• Directions
Where a record contains a picture, omit the picture and repeat the rest exactly.

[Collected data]

━━━━━━━━━━━━━━━━━━━━

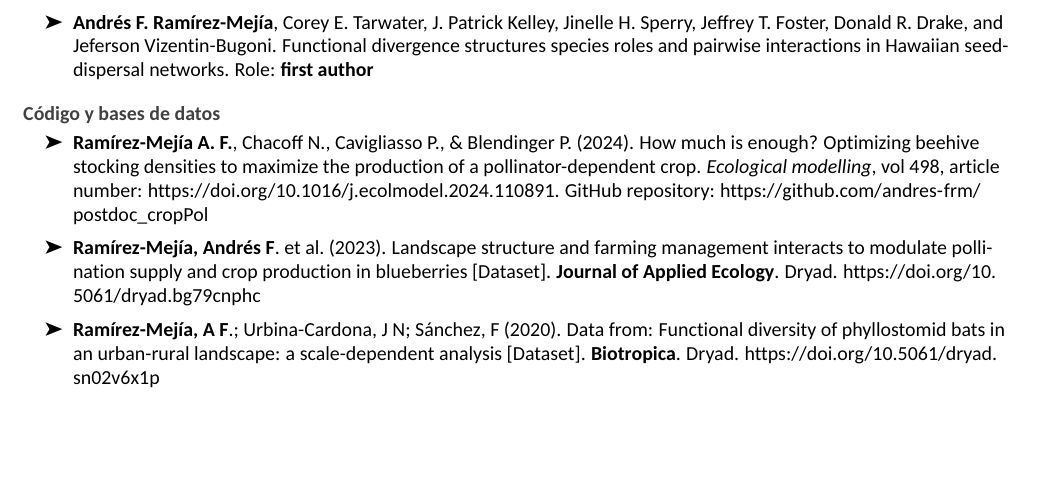
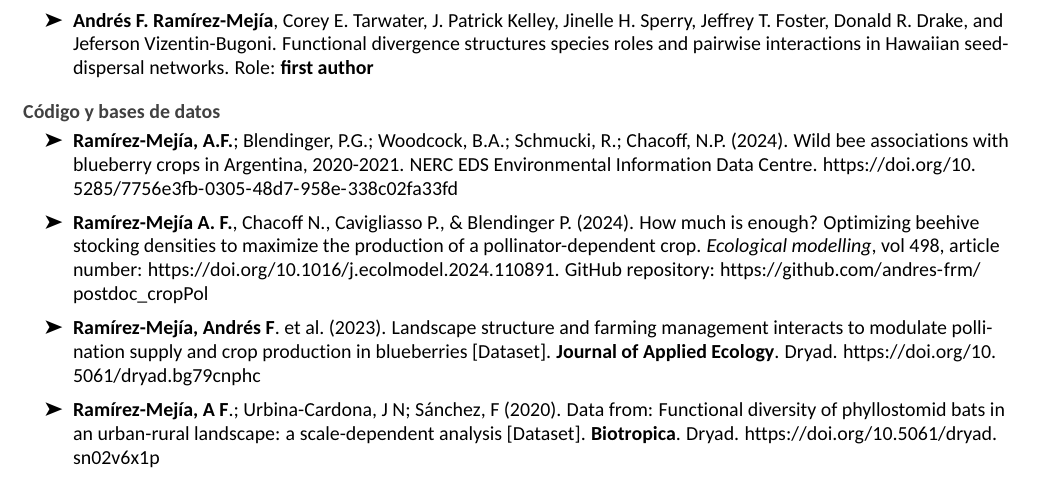
Before and after one commit to andres-frm/curriculum_vitae, an R Markdown document (cvESP/cvESP.Rmd): part of page 3 of 4, cut so that both start at the same text, the shorter picture padded with empty space. The pictures show the output file cvESP/cvESP.pdf that the author committed with the source.

Commit message:
new data set

```diff
--- a/cvESP/cvESP.Rmd
+++ b/cvESP/cvESP.Rmd
@@ -138,6 +138,8 @@ Soy un ecólogo interesado en entender cómo las interacciones entre especies y
 
 ## Código y bases de datos
 
+-   **Ramírez-Mejía, A.F.**; Blendinger, P.G.; Woodcock, B.A.; Schmucki, R.; Chacoff, N.P. (2024). Wild bee associations with blueberry crops in Argentina, 2020-2021. NERC EDS Environmental Information Data Centre. <https://doi.org/10.5285/7756e3fb-0305-48d7-958e-338c02fa33fd>
+
 -   **Ramírez-Mejía A. F.**, Chacoff N., Cavigliasso P., & Blendinger P. (2024). How much is enough? Optimizing beehive stocking densities to maximize the production of a pollinator-dependent crop. *Ecological modelling*, vol 498, article number: <https://doi.org/10.1016/j.ecolmodel.2024.110891>. GitHub repository: <https://github.com/andres-frm/postdoc_cropPol>
 
 -   **Ramírez-Mejía, Andrés F**. et al. (2023). Landscape structure and farming management interacts to modulate pollination supply and crop production in blueberries [Dataset]. **Journal of Applied Ecology**. Dryad. <https://doi.org/10.5061/dryad.bg79cnphc>
```
Also changed, not shown: cv_eng/cv_eng.Rmd (+2 -0 lines), cvESP/cvESP.pdf, cv_eng/cv_eng.pdf.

━━━━━━━━━━━━━━━━━━━━

• Answer space
Before and after one commit to andres-frm/curriculum_vitae, an R Markdown document (cvESP/cvESP.Rmd): part of page 3 of 4, cut so that both start at the same text, the shorter picture padded with empty space. The pictures show the output file cvESP/cvESP.pdf that the author committed with the source.

Commit message:
new data set

```diff
--- a/cvESP/cvESP.Rmd
+++ b/cvESP/cvESP.Rmd
@@ -138,6 +138,8 @@ Soy un ecólogo interesado en entender cómo las interacciones entre especies y
 
 ## Código y bases de datos
 
+-   **Ramírez-Mejía, A.F.**; Blendinger, P.G.; Woodcock, B.A.; Schmucki, R.; Chacoff, N.P. (2024). Wild bee associations with blueberry crops in Argentina, 2020-2021. NERC EDS Environmental Information Data Centre. <https://doi.org/10.5285/7756e3fb-0305-48d7-958e-338c02fa33fd>
+
 -   **Ramírez-Mejía A. F.**, Chacoff N., Cavigliasso P., & Blendinger P. (2024). How much is enough? Optimizing beehive stocking densities to maximize the production of a pollinator-dependent crop. *Ecological modelling*, vol 498, article number: <https://doi.org/10.1016/j.ecolmodel.2024.110891>. GitHub repository: <https://github.com/andres-frm/postdoc_cropPol>
 
 -   **Ramírez-Mejía, Andrés F**. et al. (2023). Landscape structure and farming management interacts to modulate pollination supply and crop production in blueberries [Dataset]. **Journal of Applied Ecology**. Dryad. <https://doi.org/10.5061/dryad.bg79cnphc>
```
Also changed, not shown: cv_eng/cv_eng.Rmd (+2 -0 lines), cvESP/cvESP.pdf, cv_eng/cv_eng.pdf.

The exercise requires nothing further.